> _Record set_
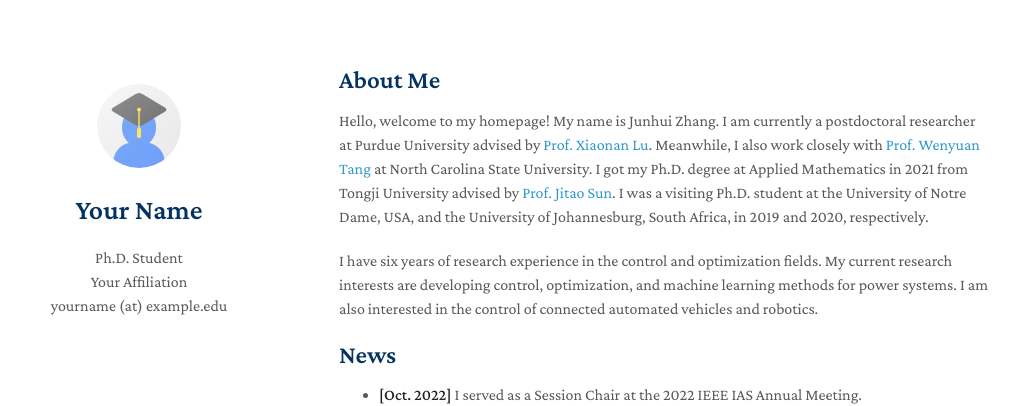
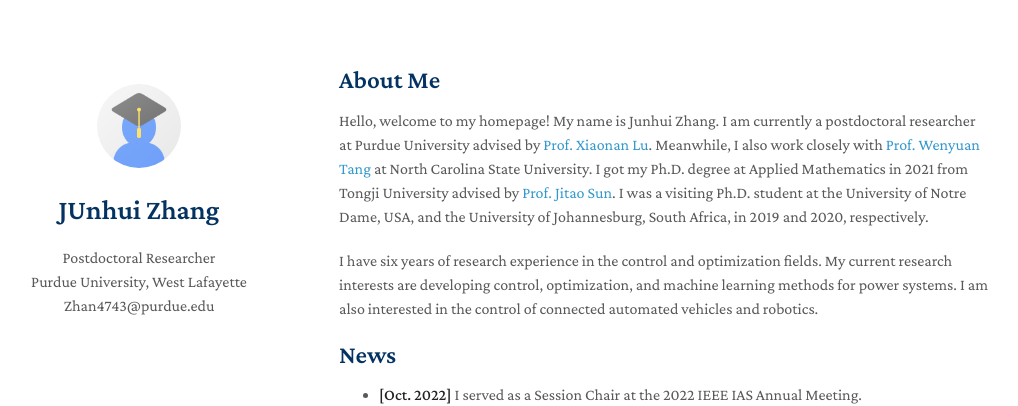
Before and after one commit to MrJUNHUIZHANG/Homepage, a Jekyll site: the page built from index.md, in a window 1280 px wide. Shown: the top 406 px of the page, without its empty margins (131-1149 px from the left). Built offline with Jekyll 4.4.1, drawn with Linux system fonts in a browser that asks for light colours; nearby versions of some CDN libraries; a style sheet for code colours, icons or effects is not loaded; our own code applies the rules of GitHub Pages for plain Markdown files.

Commit message:
Update _config.yml

```diff
--- a/_config.yml
+++ b/_config.yml
@@ -1,8 +1,8 @@
 # Basic Information
-title: Your Name
-position: Ph.D. Student
-affiliation: Your Affiliation
-email: yourname (at) example.edu
+title: JUnhui Zhang
+position: Postdoctoral Researcher
+affiliation: Purdue University, West Lafayette
+email: Zhan4743@purdue.edu
 
 # Search Engine Optimization (SEO)
 # The following information is used to improve the website traffic from search engines, e.g., Google.
@@ -12,9 +12,9 @@ canonical: https://minimal-light.yyliu.net/
 
 # Links
 # If you don't need one of them, you may delete the corresponding line.
-google_scholar: https://scholar.google.com/
-github_link: https://github.com/yaoyao-liu/minimal-light
-linkedin: https://www.linkedin.com/
+google_scholar: https://scholar.google.com.hk/citations?hl=en&user=ousT4akAAAAJ
+github_link: https://github.com/MrJUNHUIZHANG
+linkedin: https://www.linkedin.com/in/junhui-zhang-759490240/
 
 # Images (e.g., your profile picture and your website's favicon)
 # "favicon" and "favicon_dark" are used for the light and dark modes, respectively.
```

> _Activity_
Reproduce the data word for word; no pictures.

> _Output of the task_
Before and after one commit to MrJUNHUIZHANG/Homepage, a Jekyll site: the page built from index.md, in a window 1280 px wide. Shown: the top 406 px of the page, without its empty margins (131-1149 px from the left). Built offline with Jekyll 4.4.1, drawn with Linux system fonts in a browser that asks for light colours; nearby versions of some CDN libraries; a style sheet for code colours, icons or effects is not loaded; our own code applies the rules of GitHub Pages for plain Markdown files.

Commit message:
Update _config.yml

```diff
--- a/_config.yml
+++ b/_config.yml
@@ -1,8 +1,8 @@
 # Basic Information
-title: Your Name
-position: Ph.D. Student
-affiliation: Your Affiliation
-email: yourname (at) example.edu
+title: JUnhui Zhang
+position: Postdoctoral Researcher
+affiliation: Purdue University, West Lafayette
+email: Zhan4743@purdue.edu
 
 # Search Engine Optimization (SEO)
 # The following information is used to improve the website traffic from search engines, e.g., Google.
@@ -12,9 +12,9 @@ canonical: https://minimal-light.yyliu.net/
 
 # Links
 # If you don't need one of them, you may delete the corresponding line.
-google_scholar: https://scholar.google.com/
-github_link: https://github.com/yaoyao-liu/minimal-light
-linkedin: https://www.linkedin.com/
+google_scholar: https://scholar.google.com.hk/citations?hl=en&user=ousT4akAAAAJ
+github_link: https://github.com/MrJUNHUIZHANG
+linkedin: https://www.linkedin.com/in/junhui-zhang-759490240/
 
 # Images (e.g., your profile picture and your website's favicon)
 # "favicon" and "favicon_dark" are used for the light and dark modes, respectively.
```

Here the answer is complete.